We haven’t talked about adjectives yet, but I have so many that walk hand-in-hand with you, my Ouma.

Strong. Brave. Gracious. Wise. Loving. Loyal. Courageous. Faithful. Funny. Beautiful. Kind. Hopeful.

Soon, you will leave this place. It’s ok. I know that you’re tired. It’s been a long, hard season for you, and they are waiting.

They’re all there waiting for you. And I hope that there is a lemon tree. And new, strong bones and blue eyes, bright with new life.

And I shall be ok. It will hurt like hell. I cannot lie. It will be a searing pain that will leave a mark, but I shall be ok.

You know that.

I lit a candle for you, today.

It still burns as I wait.

The moon is here with me and so is the light.

…and I shall wait.

It’s ok, now. You can take off this life. It’s a bit frayed around the edges. You’ve worn it well.

But it’s time to go home, soon.

It’s ok.

I’ll see you on the other side.

— Anna, means grace. (It’s time to say goodbye).

© Liezel Graham 2019.

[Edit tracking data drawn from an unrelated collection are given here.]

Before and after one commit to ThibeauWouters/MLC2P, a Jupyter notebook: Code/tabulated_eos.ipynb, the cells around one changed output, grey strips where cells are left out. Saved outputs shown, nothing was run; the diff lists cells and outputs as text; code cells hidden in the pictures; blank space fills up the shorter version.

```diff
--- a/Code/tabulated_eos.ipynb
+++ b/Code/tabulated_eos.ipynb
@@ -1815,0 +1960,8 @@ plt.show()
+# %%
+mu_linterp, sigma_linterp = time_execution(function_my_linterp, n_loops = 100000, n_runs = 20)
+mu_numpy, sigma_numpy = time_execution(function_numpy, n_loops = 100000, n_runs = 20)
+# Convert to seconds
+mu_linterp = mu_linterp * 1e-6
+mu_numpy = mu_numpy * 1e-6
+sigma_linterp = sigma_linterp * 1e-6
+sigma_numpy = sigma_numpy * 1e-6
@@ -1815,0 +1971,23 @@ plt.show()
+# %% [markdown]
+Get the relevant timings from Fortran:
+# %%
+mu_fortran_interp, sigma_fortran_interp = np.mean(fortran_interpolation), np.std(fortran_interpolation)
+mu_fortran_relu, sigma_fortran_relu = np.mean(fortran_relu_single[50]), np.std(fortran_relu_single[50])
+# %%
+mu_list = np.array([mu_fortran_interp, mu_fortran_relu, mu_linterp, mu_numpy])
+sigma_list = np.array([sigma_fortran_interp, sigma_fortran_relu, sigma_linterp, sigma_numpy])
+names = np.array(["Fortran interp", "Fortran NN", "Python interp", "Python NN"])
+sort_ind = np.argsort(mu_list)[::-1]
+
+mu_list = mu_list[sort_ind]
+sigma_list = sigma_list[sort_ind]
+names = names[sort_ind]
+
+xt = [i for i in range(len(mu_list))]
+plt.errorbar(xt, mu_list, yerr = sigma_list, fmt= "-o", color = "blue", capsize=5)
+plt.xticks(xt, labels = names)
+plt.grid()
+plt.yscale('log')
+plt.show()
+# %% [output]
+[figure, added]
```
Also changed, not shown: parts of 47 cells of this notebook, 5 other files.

two sparrows’ worth.

do you remember

that dream?

.

the one that you held so

. tenderly

in your hands.

.

for a long while

you looked at it every day.

. breathing life into it

as often as you could.

.

until,

it got too hard

. to hope

for more.

.

and so,

after a while

you folded it up

. neatly.

like something no longer needed.

.

. but that’s not true.

is it?

.

i know.

.

it might be a bit dusty now.

. forgotten things often are.

.

and

. fuzzy

and

. frayed

around the edges.

.

that book you were going to write.

. remember?

.

that trip,

to see how the light

caresses the lavender fields of

. provence.

.

the marriage,

that has

slowly

stopped

breathing.

.

that house,

with a garden

big enough for children to build dreams in.

.

the

baby,

that you hear

when it’s still, at night.

. not yet there.

perhaps the time was never

. right.

or so you told

your broken heart

with the red moon

of

each

new month.

.

until,

it was safer to put it away.

.

it’s ok.

.

i know that, too.

.

but,

let me tell you

. dust,

is no match for courage.

.

and that’s all you need, really.

. two sparrows’ worth

of wild courage.

.

and

if standing in front

of

that

locked door,

feels hopeless?

. i’ve heard it said that

even if you’re down to your last coin.

.

. especially,

if you are down

to

your

very last coin.

.

. the last

of what you have to give,

often opens heaven’s door.

.

but you have to try.

. there’s no giving up.

.

so, go on, up you get!

.

listen.

do you hear that?

the rain is falling

. softly.

and you,

have some dusting to do.

.

—two sparrows’ worth.

.

.

© Liezel Graham 2019.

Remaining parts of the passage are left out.